(MATERIALS PROVIDED Opens)
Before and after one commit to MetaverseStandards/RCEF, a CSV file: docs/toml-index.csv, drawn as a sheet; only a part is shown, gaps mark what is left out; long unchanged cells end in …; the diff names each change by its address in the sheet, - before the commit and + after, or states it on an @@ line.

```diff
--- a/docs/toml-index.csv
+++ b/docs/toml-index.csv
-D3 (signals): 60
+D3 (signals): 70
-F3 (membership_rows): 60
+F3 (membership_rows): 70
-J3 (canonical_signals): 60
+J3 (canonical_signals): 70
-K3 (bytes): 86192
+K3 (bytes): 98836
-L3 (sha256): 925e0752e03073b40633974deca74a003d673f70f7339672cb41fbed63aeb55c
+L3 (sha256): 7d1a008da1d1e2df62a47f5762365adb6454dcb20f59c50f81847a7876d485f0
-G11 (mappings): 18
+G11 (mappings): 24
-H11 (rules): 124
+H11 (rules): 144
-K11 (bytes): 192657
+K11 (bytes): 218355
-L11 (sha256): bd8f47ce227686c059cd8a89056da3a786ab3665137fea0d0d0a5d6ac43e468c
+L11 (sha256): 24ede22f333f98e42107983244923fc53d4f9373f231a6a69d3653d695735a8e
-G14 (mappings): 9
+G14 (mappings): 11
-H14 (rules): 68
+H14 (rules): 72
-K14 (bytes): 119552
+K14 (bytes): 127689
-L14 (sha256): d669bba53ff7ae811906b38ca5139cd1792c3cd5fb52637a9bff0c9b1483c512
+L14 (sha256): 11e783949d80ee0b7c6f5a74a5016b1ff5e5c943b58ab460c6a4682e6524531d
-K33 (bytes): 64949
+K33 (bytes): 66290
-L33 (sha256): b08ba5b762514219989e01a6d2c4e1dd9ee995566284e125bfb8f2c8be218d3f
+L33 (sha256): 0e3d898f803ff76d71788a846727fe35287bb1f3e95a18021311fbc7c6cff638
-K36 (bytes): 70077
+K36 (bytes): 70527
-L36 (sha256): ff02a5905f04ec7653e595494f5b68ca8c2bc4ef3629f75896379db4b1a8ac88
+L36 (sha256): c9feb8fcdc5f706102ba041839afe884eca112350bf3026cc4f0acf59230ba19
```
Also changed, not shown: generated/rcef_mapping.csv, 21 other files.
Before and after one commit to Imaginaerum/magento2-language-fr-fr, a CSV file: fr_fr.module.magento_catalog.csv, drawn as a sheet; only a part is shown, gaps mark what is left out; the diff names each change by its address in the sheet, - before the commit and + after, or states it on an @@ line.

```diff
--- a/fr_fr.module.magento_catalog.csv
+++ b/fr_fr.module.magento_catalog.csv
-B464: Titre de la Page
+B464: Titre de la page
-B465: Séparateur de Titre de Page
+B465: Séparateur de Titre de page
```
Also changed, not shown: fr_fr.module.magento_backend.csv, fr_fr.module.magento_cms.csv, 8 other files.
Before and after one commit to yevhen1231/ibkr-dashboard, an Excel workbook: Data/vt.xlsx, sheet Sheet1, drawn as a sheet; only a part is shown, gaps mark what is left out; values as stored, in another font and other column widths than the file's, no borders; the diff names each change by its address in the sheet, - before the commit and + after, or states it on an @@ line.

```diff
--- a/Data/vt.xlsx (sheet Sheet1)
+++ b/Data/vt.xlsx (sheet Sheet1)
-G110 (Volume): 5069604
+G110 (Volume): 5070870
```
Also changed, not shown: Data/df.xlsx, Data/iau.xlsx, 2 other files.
(MATERIALS PROVIDED Closes)
REQUIRED WORK:
Go through the entries above and reproduce each one exactly.

SOLUTION:
Before and after one commit to MetaverseStandards/RCEF, a CSV file: docs/toml-index.csv, drawn as a sheet; only a part is shown, gaps mark what is left out; long unchanged cells end in …; the diff names each change by its address in the sheet, - before the commit and + after, or states it on an @@ line.

```diff
--- a/docs/toml-index.csv
+++ b/docs/toml-index.csv
-D3 (signals): 60
+D3 (signals): 70
-F3 (membership_rows): 60
+F3 (membership_rows): 70
-J3 (canonical_signals): 60
+J3 (canonical_signals): 70
-K3 (bytes): 86192
+K3 (bytes): 98836
-L3 (sha256): 925e0752e03073b40633974deca74a003d673f70f7339672cb41fbed63aeb55c
+L3 (sha256): 7d1a008da1d1e2df62a47f5762365adb6454dcb20f59c50f81847a7876d485f0
-G11 (mappings): 18
+G11 (mappings): 24
-H11 (rules): 124
+H11 (rules): 144
-K11 (bytes): 192657
+K11 (bytes): 218355
-L11 (sha256): bd8f47ce227686c059cd8a89056da3a786ab3665137fea0d0d0a5d6ac43e468c
+L11 (sha256): 24ede22f333f98e42107983244923fc53d4f9373f231a6a69d3653d695735a8e
-G14 (mappings): 9
+G14 (mappings): 11
-H14 (rules): 68
+H14 (rules): 72
-K14 (bytes): 119552
+K14 (bytes): 127689
-L14 (sha256): d669bba53ff7ae811906b38ca5139cd1792c3cd5fb52637a9bff0c9b1483c512
+L14 (sha256): 11e783949d80ee0b7c6f5a74a5016b1ff5e5c943b58ab460c6a4682e6524531d
-K33 (bytes): 64949
+K33 (bytes): 66290
-L33 (sha256): b08ba5b762514219989e01a6d2c4e1dd9ee995566284e125bfb8f2c8be218d3f
+L33 (sha256): 0e3d898f803ff76d71788a846727fe35287bb1f3e95a18021311fbc7c6cff638
-K36 (bytes): 70077
+K36 (bytes): 70527
-L36 (sha256): ff02a5905f04ec7653e595494f5b68ca8c2bc4ef3629f75896379db4b1a8ac88
+L36 (sha256): c9feb8fcdc5f706102ba041839afe884eca112350bf3026cc4f0acf59230ba19
```
Also changed, not shown: generated/rcef_mapping.csv, 21 other files.
Before and after one commit to Imaginaerum/magento2-language-fr-fr, a CSV file: fr_fr.module.magento_catalog.csv, drawn as a sheet; only a part is shown, gaps mark what is left out; the diff names each change by its address in the sheet, - before the commit and + after, or states it on an @@ line.

```diff
--- a/fr_fr.module.magento_catalog.csv
+++ b/fr_fr.module.magento_catalog.csv
-B464: Titre de la Page
+B464: Titre de la page
-B465: Séparateur de Titre de Page
+B465: Séparateur de Titre de page
```
Also changed, not shown: fr_fr.module.magento_backend.csv, fr_fr.module.magento_cms.csv, 8 other files.
Before and after one commit to yevhen1231/ibkr-dashboard, an Excel workbook: Data/vt.xlsx, sheet Sheet1, drawn as a sheet; only a part is shown, gaps mark what is left out; values as stored, in another font and other column widths than the file's, no borders; the diff names each change by its address in the sheet, - before the commit and + after, or states it on an @@ line.

```diff
--- a/Data/vt.xlsx (sheet Sheet1)
+++ b/Data/vt.xlsx (sheet Sheet1)
-G110 (Volume): 5069604
+G110 (Volume): 5070870
```
Also changed, not shown: Data/df.xlsx, Data/iau.xlsx, 2 other files.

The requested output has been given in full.